Sat, Apr 04, 2020


Crossroads Fund is so excited to announce our 2020 Giving Project cohort - a multi-racial, cross-class, intersectional group of 26 people who have committed to fundraise $150,000 to fund movement work in Chicago.

Over the course of six months, this group will have deep personal conversations on race and class, make a monetary donation that is significant to them, fundraise their network through a process of "donor organizing," and practice participatory grantmaking supporting strategic, necessary, and underfunded social justice organizing work around the city. Since 2014, Crossroads Fund's Giving Projects have raised more than $500,000 from over 1,000 donors.

Meet the 2020 Giving Project Cohort

The Giving Project is an innovative model for building leadership and moving money for real change in Chicago. Each Giving Project brings together a cross-class, cross-race, gender-diverse, intergenerational group of 20-25 people who share a vision of social justice and want to apply their time, talent, and resources to supporting movements for social change.

Each cohort commits to a transformational six- month process that will include:

  • Working together to strategically support underfunded and necessary social justice organizing.
  • Building community together, across identities, and digging deep into issues of race, class and power.
  • Make a donation that is personally meaningful (no minimum amount) and fundraise to support organizing projects.
  • A full grantmaking process that funds social justice organizing projects, including site visits and final granting decisions.

In the past five years, Giving Project cohorts have raised more than $500,000 that was given out in grants to support building social, racial, and economic justice movements across Chicago.

Wed, Mar 04, 2020



Since our founding in 1981, Crossroads Fund has served as an anchor organization for movement building by pooling resources and moving money to support underfunded and necessary organizing for racial, social, and economic justice in Chicago. Since day one, we have been committed to using a community grantmaking model to fund organizing that is led by directly impacted people, employs bold strategies, and campaigns that get to the root cause of injustice.

"Our Movements are Interconnected, Intersectional."

credit: SoapBox Productions and Organizing

We're excited to share that, in fiscal year 2019, Crossroads Fund granted over $800,000 to 101 powerful grassroots organizations. Your support made this possible! By pooling resources from nearly 1,000 donors, Crossroads Fund was able to make these grants and support Chicago’s most innovative and visionary organizing and activism.

At Crossroads Fund, we believe that we all deserve vibrant and healthy communities. Our grantees are mobilizing Chicagoans to build strong, intersectional movements, coalitions, and campaigns that are challenging the entrenched powers that perpetuate injustice. We make grants to those fighting for justice today because they are creating the victories we will celebrate tomorrow.

Thank you for all that you do to build movements and seed change in Chicago.
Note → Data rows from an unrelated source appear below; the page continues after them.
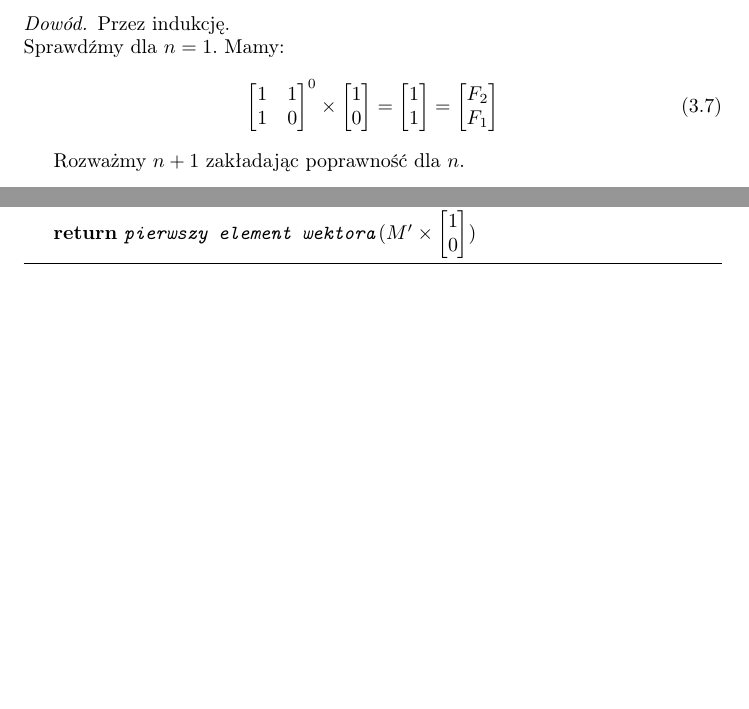
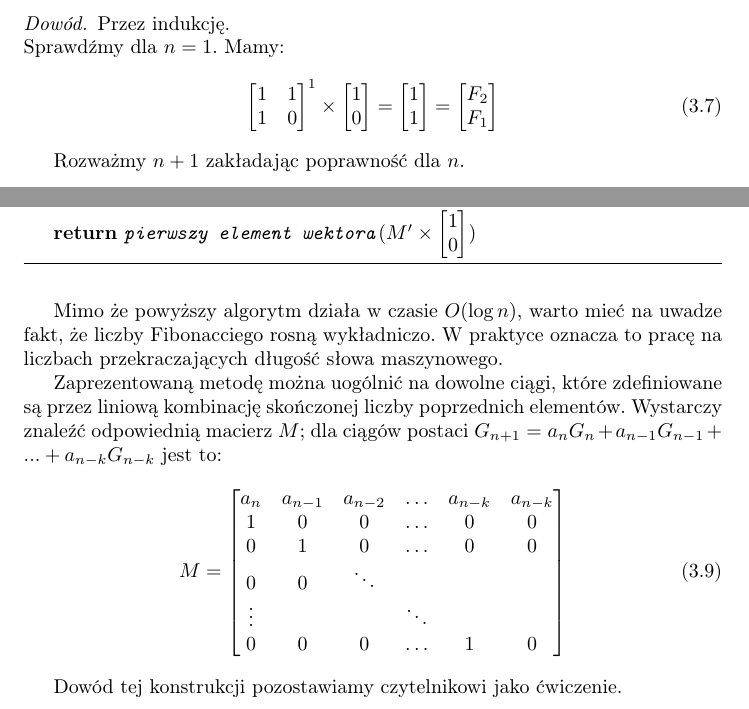
Before and after one commit to wesolyfoton/aisd-skrypt, a LaTeX book (skrypt.tex, which reads fibonacci.tex): two parts of page 21 of 30, joined at a grey line, cut so that both start at the same text, the shorter picture padded with empty space. Compiled offline with pdfLaTeX.

Commit message:
removed unused package, changed default hyperref behavior, finished fibonacci

```diff
--- a/fibonacci.tex
+++ b/fibonacci.tex
@@ -58,7 +58,7 @@ Pokażemy, że powyższa macierz ma zastosowanie w obliczaniu n-tej liczby Fibon
 \begin{proof}{Przez indukcję.}\\
 Sprawdźmy dla $n = 1$. Mamy:
 \begin{equation}
-	\begin{bmatrix}1 & 1\\1 & 0\end{bmatrix}^0 \times \begin{bmatrix}1 \\ 0\end{bmatrix}
+	\begin{bmatrix}1 & 1\\1 & 0\end{bmatrix}^1 \times \begin{bmatrix}1 \\ 0\end{bmatrix}
 	= \begin{bmatrix}1 \\ 1\end{bmatrix} = \begin{bmatrix}F_2 \\ F_1\end{bmatrix}
 \end{equation}
 
@@ -83,7 +83,6 @@ Rozważmy $n + 1$ zakładając poprawność dla $n$.
 	$M \leftarrow \begin{bmatrix}1 & 1\\1 & 0\end{bmatrix}$\;
 	$M' \leftarrow \texttt{exp\_by\_squaring(M, n)}$\;
 
-
 	\KwRet{$\texttt{pierwszy element wektora}\,(M' \times \begin{bmatrix}1 \\ 0\end{bmatrix})$}\;
 
 	\caption{Procedura \texttt{get\_fibonacci}}
@@ -91 +89,19 @@ Rozważmy $n + 1$ zakładając poprawność dla $n$.
 \end{algorithm}
+
+Mimo że powyższy algorytm działa w czasie $O(\log{n})$, warto mieć na uwadze fakt, że liczby Fibonacciego
+rosną wykładniczo. W praktyce oznacza to pracę na liczbach przekraczających długość słowa maszynowego.
+
+Zaprezentowaną metodę można uogólnić na dowolne ciągi, które zdefiniowane są przez liniową
+kombinację skończonej liczby poprzednich elementów. Wystarczy znaleźć odpowiednią macierz $M$;
+dla ciągów postaci $G_{n + 1} = a_n G_n + a_{n - 1} G_{n - 1} + ... + a_{n - k} G_{n - k}$ jest to:
+\begin{equation}
+	M = \begin{bmatrix}a_n    & a_{n - 1} & a_{n - 2} & \dots & a_{n - k} & a_{n - k}\\
+	                   1      & 0         & 0         & \dots & 0 & 0 \\
+	                   0      & 1         & 0         & \dots & 0 & 0\\
+	                   0      & 0         & \ddots\\
+	                   \vdots &           &           & \ddots\\
+	                   0      & 0         & 0         & \dots & 1 & 0
+	    \end{bmatrix}
+\end{equation}
+
+Dowód tej konstrukcji pozostawiamy czytelnikowi jako ćwiczenie.
--- a/skrypt.tex
+++ b/skrypt.tex
@@ -12,8 +12,7 @@
 \usepackage{scrextend}
 \usepackage[ruled,commentsnumbered]{algorithm2e}
 \usepackage{adjustbox}
-\usepackage{hyperref}
-\usepackage{theoremref}
+\usepackage[hidelinks]{hyperref}
 
 %% Biblioteki TiKZa
 
```
Also changed, not shown: fibonacci.tex (7 more changed lines).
Download the PDF

Mon, Feb 03, 2020

To commemorate the 50th anniversary of the Stonewall riots, Crossroads Fund is celebrating fearless queer-led organizing in Chicago through a podcast named “Queering Left.”
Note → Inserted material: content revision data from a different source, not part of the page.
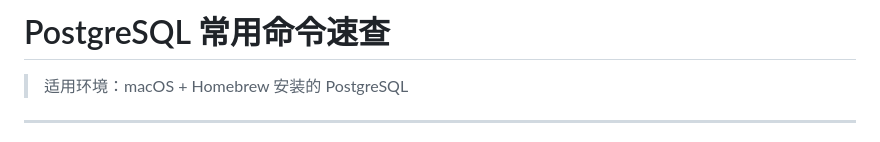
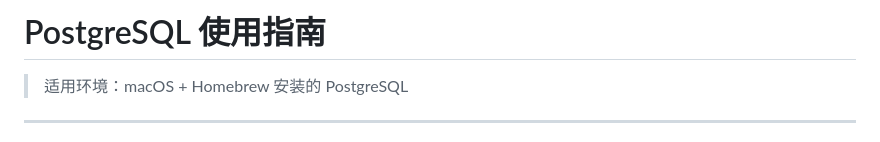
Before and after one commit to Neownne/Quant, a Markdown page: docs/postgresql-guide.md, the part around the change. GitHub-like rendering.

Commit message:
docs: rename postgresql-cheatsheet to postgresql-guide

```diff
--- a/docs/postgresql-cheatsheet.md
+++ b/docs/postgresql-guide.md
@@ -1,4 +1,4 @@
-# PostgreSQL 常用命令速查
+# PostgreSQL 使用指南
 
 > 适用环境：macOS + Homebrew 安装的 PostgreSQL
 
```
Also changed, not shown: PROJECT.md (+2 -0 lines).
Queering Left is a series of interviews with organizers who have participated in transformative and visionary Chicago movements and organizations. These interviews will trace how being queer has been defined as a radical political act and how new generations of queer organizers have continued to evolve the definition of queer politics since Stonewall. We hope to illustrate how queer rights are intersectional. Queer rights are women’s rights, immigrant rights, worker rights, the fight for abolition, and more.

Click here to listen to each episode.

Wed, Jan 01, 2020